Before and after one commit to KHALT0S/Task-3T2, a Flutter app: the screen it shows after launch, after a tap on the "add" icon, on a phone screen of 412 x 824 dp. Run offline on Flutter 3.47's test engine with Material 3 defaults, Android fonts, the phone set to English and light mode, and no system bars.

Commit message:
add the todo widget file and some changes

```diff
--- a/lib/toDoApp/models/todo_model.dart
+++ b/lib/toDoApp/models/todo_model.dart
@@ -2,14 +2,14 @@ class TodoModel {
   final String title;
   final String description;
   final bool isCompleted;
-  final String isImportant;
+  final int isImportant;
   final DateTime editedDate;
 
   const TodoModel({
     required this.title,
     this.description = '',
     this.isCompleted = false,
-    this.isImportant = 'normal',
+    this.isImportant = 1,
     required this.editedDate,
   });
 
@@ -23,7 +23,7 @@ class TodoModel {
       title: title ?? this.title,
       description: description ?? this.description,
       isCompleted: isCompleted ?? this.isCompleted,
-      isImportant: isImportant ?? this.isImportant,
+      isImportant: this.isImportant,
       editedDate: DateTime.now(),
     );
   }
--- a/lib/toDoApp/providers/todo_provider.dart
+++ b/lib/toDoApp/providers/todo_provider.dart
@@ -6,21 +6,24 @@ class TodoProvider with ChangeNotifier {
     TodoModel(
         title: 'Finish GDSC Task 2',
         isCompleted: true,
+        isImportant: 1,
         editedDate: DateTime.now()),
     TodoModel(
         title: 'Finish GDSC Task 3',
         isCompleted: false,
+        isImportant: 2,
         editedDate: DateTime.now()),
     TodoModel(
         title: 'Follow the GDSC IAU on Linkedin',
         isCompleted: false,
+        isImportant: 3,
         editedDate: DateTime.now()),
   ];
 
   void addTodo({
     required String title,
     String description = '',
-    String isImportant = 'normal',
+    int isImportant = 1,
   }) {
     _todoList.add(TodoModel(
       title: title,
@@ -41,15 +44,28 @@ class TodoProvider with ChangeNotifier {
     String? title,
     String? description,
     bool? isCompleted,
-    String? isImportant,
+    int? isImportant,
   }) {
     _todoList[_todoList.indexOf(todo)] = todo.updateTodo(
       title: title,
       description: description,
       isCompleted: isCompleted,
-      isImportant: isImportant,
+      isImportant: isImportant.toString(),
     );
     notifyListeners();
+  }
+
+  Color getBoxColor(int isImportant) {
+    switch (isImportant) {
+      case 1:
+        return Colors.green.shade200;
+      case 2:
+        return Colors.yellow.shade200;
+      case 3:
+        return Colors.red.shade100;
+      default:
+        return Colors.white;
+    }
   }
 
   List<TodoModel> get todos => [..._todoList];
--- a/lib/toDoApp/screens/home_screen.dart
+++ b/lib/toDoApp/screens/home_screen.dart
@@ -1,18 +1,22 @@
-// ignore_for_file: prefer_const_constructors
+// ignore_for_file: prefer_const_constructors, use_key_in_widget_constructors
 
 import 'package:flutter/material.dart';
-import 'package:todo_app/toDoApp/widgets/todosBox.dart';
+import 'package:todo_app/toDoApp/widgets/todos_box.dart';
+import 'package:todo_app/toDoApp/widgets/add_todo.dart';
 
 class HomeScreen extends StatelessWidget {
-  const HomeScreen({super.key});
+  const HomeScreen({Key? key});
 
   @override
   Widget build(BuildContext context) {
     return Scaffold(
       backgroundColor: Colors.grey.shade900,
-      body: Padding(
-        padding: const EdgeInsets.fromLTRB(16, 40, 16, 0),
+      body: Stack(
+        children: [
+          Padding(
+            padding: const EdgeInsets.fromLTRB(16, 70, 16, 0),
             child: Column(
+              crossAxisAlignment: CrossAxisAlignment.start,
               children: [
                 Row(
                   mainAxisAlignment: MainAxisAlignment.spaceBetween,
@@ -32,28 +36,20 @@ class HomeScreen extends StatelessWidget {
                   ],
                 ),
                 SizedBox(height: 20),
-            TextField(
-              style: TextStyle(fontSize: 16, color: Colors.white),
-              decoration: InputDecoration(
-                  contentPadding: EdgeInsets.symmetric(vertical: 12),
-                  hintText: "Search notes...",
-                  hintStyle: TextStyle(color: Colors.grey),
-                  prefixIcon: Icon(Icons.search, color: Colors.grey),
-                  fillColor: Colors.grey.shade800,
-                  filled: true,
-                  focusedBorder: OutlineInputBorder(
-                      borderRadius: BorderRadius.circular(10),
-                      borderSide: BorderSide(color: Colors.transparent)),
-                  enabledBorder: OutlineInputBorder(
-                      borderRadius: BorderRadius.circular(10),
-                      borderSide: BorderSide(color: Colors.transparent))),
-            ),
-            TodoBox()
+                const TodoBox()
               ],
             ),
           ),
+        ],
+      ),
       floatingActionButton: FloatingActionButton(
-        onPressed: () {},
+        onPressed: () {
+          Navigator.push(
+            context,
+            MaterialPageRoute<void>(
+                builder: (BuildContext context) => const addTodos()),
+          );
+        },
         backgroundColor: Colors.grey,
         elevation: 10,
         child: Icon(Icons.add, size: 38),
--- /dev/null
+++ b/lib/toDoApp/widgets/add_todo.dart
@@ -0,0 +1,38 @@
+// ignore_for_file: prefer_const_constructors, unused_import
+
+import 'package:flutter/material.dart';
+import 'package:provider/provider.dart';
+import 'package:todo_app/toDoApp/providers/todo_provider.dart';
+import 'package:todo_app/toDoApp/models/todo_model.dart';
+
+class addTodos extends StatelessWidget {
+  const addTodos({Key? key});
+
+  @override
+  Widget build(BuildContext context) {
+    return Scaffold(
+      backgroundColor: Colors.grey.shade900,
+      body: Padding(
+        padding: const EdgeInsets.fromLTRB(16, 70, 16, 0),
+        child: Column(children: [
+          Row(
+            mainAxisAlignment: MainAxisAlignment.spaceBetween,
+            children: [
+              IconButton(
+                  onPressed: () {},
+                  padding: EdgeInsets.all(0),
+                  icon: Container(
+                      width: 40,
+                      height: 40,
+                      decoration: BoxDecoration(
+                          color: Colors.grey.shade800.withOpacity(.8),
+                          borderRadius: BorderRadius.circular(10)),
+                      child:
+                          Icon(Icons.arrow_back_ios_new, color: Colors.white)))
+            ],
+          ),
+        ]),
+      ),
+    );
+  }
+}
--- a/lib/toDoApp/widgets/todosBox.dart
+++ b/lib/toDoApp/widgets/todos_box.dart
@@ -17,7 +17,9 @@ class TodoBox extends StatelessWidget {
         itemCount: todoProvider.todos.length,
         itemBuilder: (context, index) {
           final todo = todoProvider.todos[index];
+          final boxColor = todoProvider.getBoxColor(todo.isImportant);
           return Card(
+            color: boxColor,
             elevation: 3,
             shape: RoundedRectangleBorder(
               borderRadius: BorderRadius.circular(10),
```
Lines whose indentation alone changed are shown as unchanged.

### WORK TO COMPLETE
Your answer must be the complete listing, retyped exactly.

### SOLUTION TO THE PROBLEM
Before and after one commit to KHALT0S/Task-3T2, a Flutter app: the screen it shows after launch, after a tap on the "add" icon, on a phone screen of 412 x 824 dp. Run offline on Flutter 3.47's test engine with Material 3 defaults, Android fonts, the phone set to English and light mode, and no system bars.

Commit message:
add the todo widget file and some changes

```diff
--- a/lib/toDoApp/models/todo_model.dart
+++ b/lib/toDoApp/models/todo_model.dart
@@ -2,14 +2,14 @@ class TodoModel {
   final String title;
   final String description;
   final bool isCompleted;
-  final String isImportant;
+  final int isImportant;
   final DateTime editedDate;
 
   const TodoModel({
     required this.title,
     this.description = '',
     this.isCompleted = false,
-    this.isImportant = 'normal',
+    this.isImportant = 1,
     required this.editedDate,
   });
 
@@ -23,7 +23,7 @@ class TodoModel {
       title: title ?? this.title,
       description: description ?? this.description,
       isCompleted: isCompleted ?? this.isCompleted,
-      isImportant: isImportant ?? this.isImportant,
+      isImportant: this.isImportant,
       editedDate: DateTime.now(),
     );
   }
--- a/lib/toDoApp/providers/todo_provider.dart
+++ b/lib/toDoApp/providers/todo_provider.dart
@@ -6,21 +6,24 @@ class TodoProvider with ChangeNotifier {
     TodoModel(
         title: 'Finish GDSC Task 2',
         isCompleted: true,
+        isImportant: 1,
         editedDate: DateTime.now()),
     TodoModel(
         title: 'Finish GDSC Task 3',
         isCompleted: false,
+        isImportant: 2,
         editedDate: DateTime.now()),
     TodoModel(
         title: 'Follow the GDSC IAU on Linkedin',
         isCompleted: false,
+        isImportant: 3,
         editedDate: DateTime.now()),
   ];
 
   void addTodo({
     required String title,
     String description = '',
-    String isImportant = 'normal',
+    int isImportant = 1,
   }) {
     _todoList.add(TodoModel(
       title: title,
@@ -41,15 +44,28 @@ class TodoProvider with ChangeNotifier {
     String? title,
     String? description,
     bool? isCompleted,
-    String? isImportant,
+    int? isImportant,
   }) {
     _todoList[_todoList.indexOf(todo)] = todo.updateTodo(
       title: title,
       description: description,
       isCompleted: isCompleted,
-      isImportant: isImportant,
+      isImportant: isImportant.toString(),
     );
     notifyListeners();
+  }
+
+  Color getBoxColor(int isImportant) {
+    switch (isImportant) {
+      case 1:
+        return Colors.green.shade200;
+      case 2:
+        return Colors.yellow.shade200;
+      case 3:
+        return Colors.red.shade100;
+      default:
+        return Colors.white;
+    }
   }
 
   List<TodoModel> get todos => [..._todoList];
--- a/lib/toDoApp/screens/home_screen.dart
+++ b/lib/toDoApp/screens/home_screen.dart
@@ -1,18 +1,22 @@
-// ignore_for_file: prefer_const_constructors
+// ignore_for_file: prefer_const_constructors, use_key_in_widget_constructors
 
 import 'package:flutter/material.dart';
-import 'package:todo_app/toDoApp/widgets/todosBox.dart';
+import 'package:todo_app/toDoApp/widgets/todos_box.dart';
+import 'package:todo_app/toDoApp/widgets/add_todo.dart';
 
 class HomeScreen extends StatelessWidget {
-  const HomeScreen({super.key});
+  const HomeScreen({Key? key});
 
   @override
   Widget build(BuildContext context) {
     return Scaffold(
       backgroundColor: Colors.grey.shade900,
-      body: Padding(
-        padding: const EdgeInsets.fromLTRB(16, 40, 16, 0),
+      body: Stack(
+        children: [
+          Padding(
+            padding: const EdgeInsets.fromLTRB(16, 70, 16, 0),
             child: Column(
+              crossAxisAlignment: CrossAxisAlignment.start,
               children: [
                 Row(
                   mainAxisAlignment: MainAxisAlignment.spaceBetween,
@@ -32,28 +36,20 @@ class HomeScreen extends StatelessWidget {
                   ],
                 ),
                 SizedBox(height: 20),
-            TextField(
-              style: TextStyle(fontSize: 16, color: Colors.white),
-              decoration: InputDecoration(
-                  contentPadding: EdgeInsets.symmetric(vertical: 12),
-                  hintText: "Search notes...",
-                  hintStyle: TextStyle(color: Colors.grey),
-                  prefixIcon: Icon(Icons.search, color: Colors.grey),
-                  fillColor: Colors.grey.shade800,
-                  filled: true,
-                  focusedBorder: OutlineInputBorder(
-                      borderRadius: BorderRadius.circular(10),
-                      borderSide: BorderSide(color: Colors.transparent)),
-                  enabledBorder: OutlineInputBorder(
-                      borderRadius: BorderRadius.circular(10),
-                      borderSide: BorderSide(color: Colors.transparent))),
-            ),
-            TodoBox()
+                const TodoBox()
               ],
             ),
           ),
+        ],
+      ),
       floatingActionButton: FloatingActionButton(
-        onPressed: () {},
+        onPressed: () {
+          Navigator.push(
+            context,
+            MaterialPageRoute<void>(
+                builder: (BuildContext context) => const addTodos()),
+          );
+        },
         backgroundColor: Colors.grey,
         elevation: 10,
         child: Icon(Icons.add, size: 38),
--- /dev/null
+++ b/lib/toDoApp/widgets/add_todo.dart
@@ -0,0 +1,38 @@
+// ignore_for_file: prefer_const_constructors, unused_import
+
+import 'package:flutter/material.dart';
+import 'package:provider/provider.dart';
+import 'package:todo_app/toDoApp/providers/todo_provider.dart';
+import 'package:todo_app/toDoApp/models/todo_model.dart';
+
+class addTodos extends StatelessWidget {
+  const addTodos({Key? key});
+
+  @override
+  Widget build(BuildContext context) {
+    return Scaffold(
+      backgroundColor: Colors.grey.shade900,
+      body: Padding(
+        padding: const EdgeInsets.fromLTRB(16, 70, 16, 0),
+        child: Column(children: [
+          Row(
+            mainAxisAlignment: MainAxisAlignment.spaceBetween,
+            children: [
+              IconButton(
+                  onPressed: () {},
+                  padding: EdgeInsets.all(0),
+                  icon: Container(
+                      width: 40,
+                      height: 40,
+                      decoration: BoxDecoration(
+                          color: Colors.grey.shade800.withOpacity(.8),
+                          borderRadius: BorderRadius.circular(10)),
+                      child:
+                          Icon(Icons.arrow_back_ios_new, color: Colors.white)))
+            ],
+          ),
+        ]),
+      ),
+    );
+  }
+}
--- a/lib/toDoApp/widgets/todosBox.dart
+++ b/lib/toDoApp/widgets/todos_box.dart
@@ -17,7 +17,9 @@ class TodoBox extends StatelessWidget {
         itemCount: todoProvider.todos.length,
         itemBuilder: (context, index) {
           final todo = todoProvider.todos[index];
+          final boxColor = todoProvider.getBoxColor(todo.isImportant);
           return Card(
+            color: boxColor,
             elevation: 3,
             shape: RoundedRectangleBorder(
               borderRadius: BorderRadius.circular(10),
```
Lines whose indentation alone changed are shown as unchanged.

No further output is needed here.